● **Exercise brief**
Check every line of the material for the word "context". Copy those that have it.

Start of Block

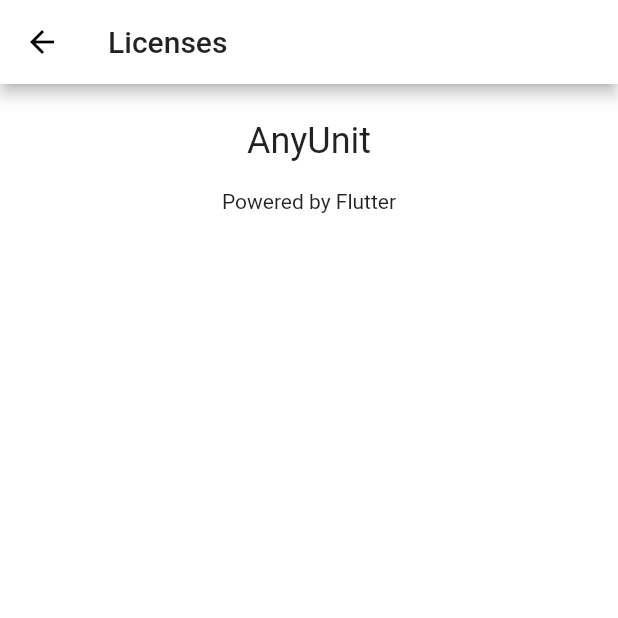
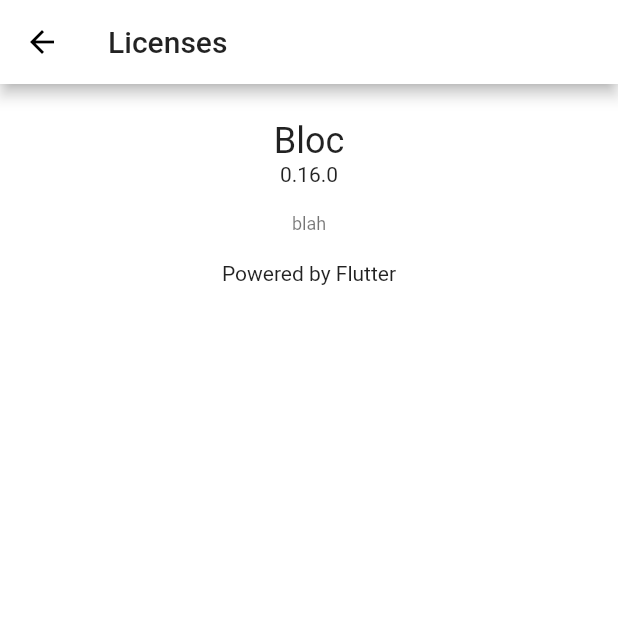
Before and after one commit to TobiasRitter/anyunit, a Flutter app: the screen it shows after launch, after a tap on the "info outline" icon, on a phone screen of 412 x 824 dp, the top half of it. Run offline on Flutter 3.47's test engine with Material 2 defaults, Android fonts, the phone set to English and light mode, and no system bars; our stand-ins replace bloc, equatable, flutter_bloc.

Commit message:
start license screen

```diff
--- a/lib/view/inputscreen.dart
+++ b/lib/view/inputscreen.dart
@@ -46,7 +46,11 @@ class _InputScreenState extends State<InputScreen> {
                   Navigator.push(
                     context,
                     MaterialPageRoute(
-                      builder: (context) => LicensePage(),
+                      builder: (context) => LicensePage(
+                            applicationName: "Bloc",
+                            applicationLegalese: "blah",
+                            applicationVersion: "0.16.0",
+                          ),
                     ),
                   );
                 },
```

End of Block

● **Expected answer**
                     context,
-                      builder: (context) => LicensePage(),
+                      builder: (context) => LicensePage(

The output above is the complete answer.